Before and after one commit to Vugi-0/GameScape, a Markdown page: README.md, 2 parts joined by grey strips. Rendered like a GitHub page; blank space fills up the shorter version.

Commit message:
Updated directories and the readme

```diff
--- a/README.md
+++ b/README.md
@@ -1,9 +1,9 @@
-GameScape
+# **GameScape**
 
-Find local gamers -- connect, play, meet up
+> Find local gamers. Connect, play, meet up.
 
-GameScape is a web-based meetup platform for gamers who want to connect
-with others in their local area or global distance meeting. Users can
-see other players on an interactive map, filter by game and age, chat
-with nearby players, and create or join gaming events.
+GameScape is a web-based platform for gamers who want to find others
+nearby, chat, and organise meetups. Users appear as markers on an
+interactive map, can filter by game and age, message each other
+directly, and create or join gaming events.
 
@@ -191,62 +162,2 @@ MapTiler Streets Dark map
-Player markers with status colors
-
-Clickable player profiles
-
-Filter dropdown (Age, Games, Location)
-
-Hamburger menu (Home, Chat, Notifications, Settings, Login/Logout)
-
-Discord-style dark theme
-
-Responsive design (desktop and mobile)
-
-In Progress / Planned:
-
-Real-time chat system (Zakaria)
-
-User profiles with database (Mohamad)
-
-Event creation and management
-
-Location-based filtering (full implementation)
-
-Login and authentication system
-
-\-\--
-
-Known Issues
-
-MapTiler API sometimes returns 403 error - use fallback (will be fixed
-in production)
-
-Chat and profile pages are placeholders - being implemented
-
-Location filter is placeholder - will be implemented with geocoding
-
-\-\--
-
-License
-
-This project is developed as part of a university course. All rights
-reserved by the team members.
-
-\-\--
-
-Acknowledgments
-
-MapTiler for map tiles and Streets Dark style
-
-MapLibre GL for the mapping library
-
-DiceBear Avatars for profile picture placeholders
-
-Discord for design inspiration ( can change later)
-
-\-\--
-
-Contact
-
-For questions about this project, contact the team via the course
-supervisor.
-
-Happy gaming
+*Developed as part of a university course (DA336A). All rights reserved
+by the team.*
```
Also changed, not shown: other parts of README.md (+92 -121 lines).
--
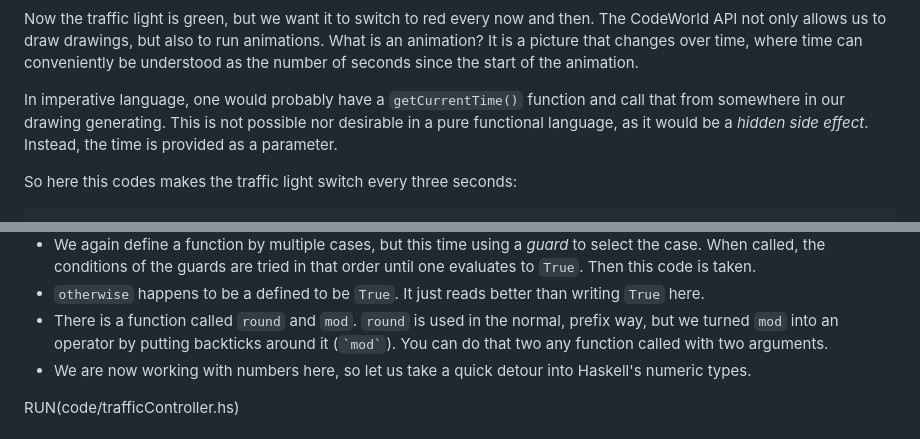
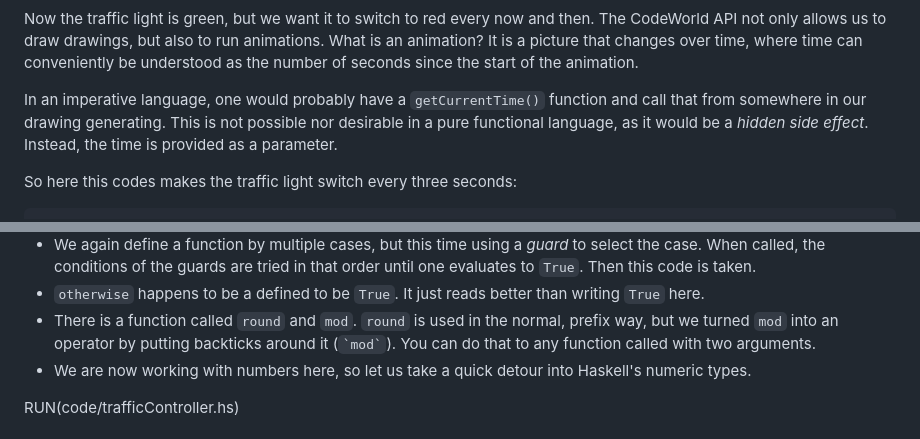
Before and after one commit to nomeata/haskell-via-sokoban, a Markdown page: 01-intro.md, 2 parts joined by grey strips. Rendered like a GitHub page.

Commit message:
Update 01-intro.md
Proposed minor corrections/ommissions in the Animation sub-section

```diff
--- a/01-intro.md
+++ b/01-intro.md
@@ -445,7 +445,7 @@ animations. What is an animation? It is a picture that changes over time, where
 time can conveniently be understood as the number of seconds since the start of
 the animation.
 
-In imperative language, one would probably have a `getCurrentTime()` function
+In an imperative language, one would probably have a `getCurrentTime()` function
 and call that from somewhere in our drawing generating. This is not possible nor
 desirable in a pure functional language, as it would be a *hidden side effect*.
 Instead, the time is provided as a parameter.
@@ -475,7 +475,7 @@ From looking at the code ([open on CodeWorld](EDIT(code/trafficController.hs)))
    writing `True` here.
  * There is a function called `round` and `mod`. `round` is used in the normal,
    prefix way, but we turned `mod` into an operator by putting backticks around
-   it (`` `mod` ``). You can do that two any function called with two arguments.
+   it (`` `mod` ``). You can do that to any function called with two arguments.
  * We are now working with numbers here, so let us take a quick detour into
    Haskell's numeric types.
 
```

- _Exercise goal_:
Find the string "with" in the material above, and report every line where it occurs.

- _Solution for this task_:
-with others in their local area or global distance meeting. Users can
-with nearby players, and create or join gaming events.
-Player markers with status colors
-User profiles with database (Mohamad)
-Location filter is placeholder - will be implemented with geocoding
-   it (`` `mod` ``). You can do that two any function called with two arguments.
+   it (`` `mod` ``). You can do that to any function called with two arguments.
  * We are now working with numbers here, so let us take a quick detour into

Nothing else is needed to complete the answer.